Blood oxygen level dependent functional MRI, or BOLD fMRI, is an advanced MRI technique in which level of oxygen present in an area of the brain is used to map out what parts of the brain are activated in specific tasks. In this method, repeated imaging of the brain can be performed while the patient performs a task, and the level of oxygenation changes, showing which parts of the brain are most activated.

A key application of fMRI is mapping of language areas, or language localization, for surgical planning. The patient will perform more than 1 language task while in the scanner, and the activation data is overlaid on anatomic imaging (like conventional T1 or T1 postcontrast imaging). This is used to determine which side of the brain is language dominant as well as where exactly important language areas, including Broca’s and Wernicke’s areas, are located. This way they can be avoided in complex surgical procedures. However, sometimes results can be difficult to interpret because of the high number of images and high amounts of noise.

There are a number of processing suites that you can use to process fMRI data, including Brainlab and Dynasuite. The processing can be slightly different depending on which software package you are using, but the general principles are the same. To begin, you take each functional paradigm and overlay it on anatomical imaging, selecting statistical parameters and colormapping as you go.

In this video, Dr. Michael Hoch demonstrates the use of Brainlab to process fMRI data for language processing. He goes through the step-by-step process of generating each set of overlay imaging and how to interpret the results. In the second part of the video, he demonstrates conjunction overlay technique to increase sensitivity for mapping language areas by showing only the areas which have overlapping results on multiple paradigms, increasing reader confidence.

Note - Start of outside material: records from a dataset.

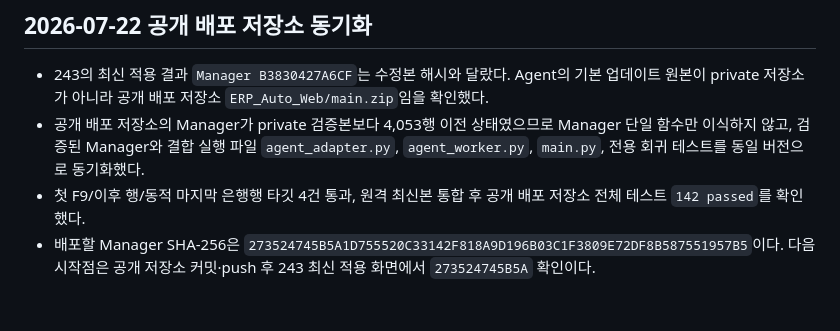
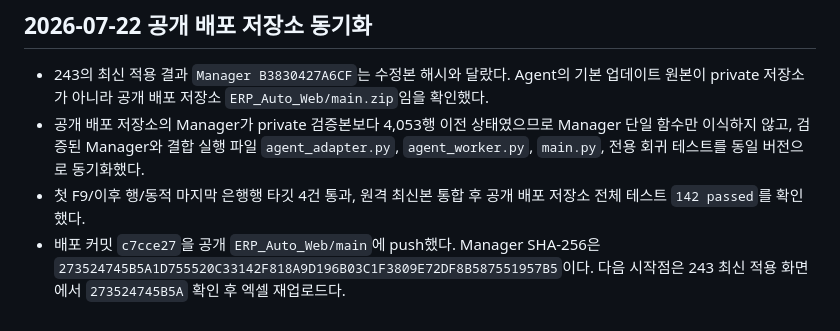
Before and after one commit to rlckd2201/ERP_Auto_Web, a Markdown page: excel_voucher_web/SESSION.md, the part around the change. Rendered like a GitHub page.

```diff
--- a/excel_voucher_web/SESSION.md
+++ b/excel_voucher_web/SESSION.md
@@ -62,4 +62,4 @@
 - 243의 최신 적용 결과 `Manager B3830427A6CF`는 수정본 해시와 달랐다. Agent의 기본 업데이트 원본이 private 저장소가 아니라 공개 배포 저장소 `ERP_Auto_Web/main.zip`임을 확인했다.
 - 공개 배포 저장소의 Manager가 private 검증본보다 4,053행 이전 상태였으므로 Manager 단일 함수만 이식하지 않고, 검증된 Manager와 결합 실행 파일 `agent_adapter.py`, `agent_worker.py`, `main.py`, 전용 회귀 테스트를 동일 버전으로 동기화했다.
 - 첫 F9/이후 행/동적 마지막 은행행 타깃 4건 통과, 원격 최신본 통합 후 공개 배포 저장소 전체 테스트 `142 passed`를 확인했다.
-- 배포할 Manager SHA-256은 `273524745B5A1D755520C33142F818A9D196B03C1F3809E72DF8B587551957B5`이다. 다음 시작점은 공개 저장소 커밋·push 후 243 최신 적용 화면에서 `273524745B5A` 확인이다.
+- 배포 커밋 `c7cce27`을 공개 `ERP_Auto_Web/main`에 push했다. Manager SHA-256은 `273524745B5A1D755520C33142F818A9D196B03C1F3809E72DF8B587551957B5`이다. 다음 시작점은 243 최신 적용 화면에서 `273524745B5A` 확인 후 엑셀 재업로드다.
```
Also changed, not shown: excel_voucher_web/DEBUG.md (+1 -0 lines), excel_voucher_web/TODO.md (+1 -1 lines).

The level of this lecture is appropriate for radiology residents, radiology fellows, and trainees in other specialties who have an interest in advanced MRI techniques such as diffusion tensor imaging (DTI) tractography, functional MRI (fMRI), and surgical planning.

For more information, see the whole video playlist on Advanced MRI.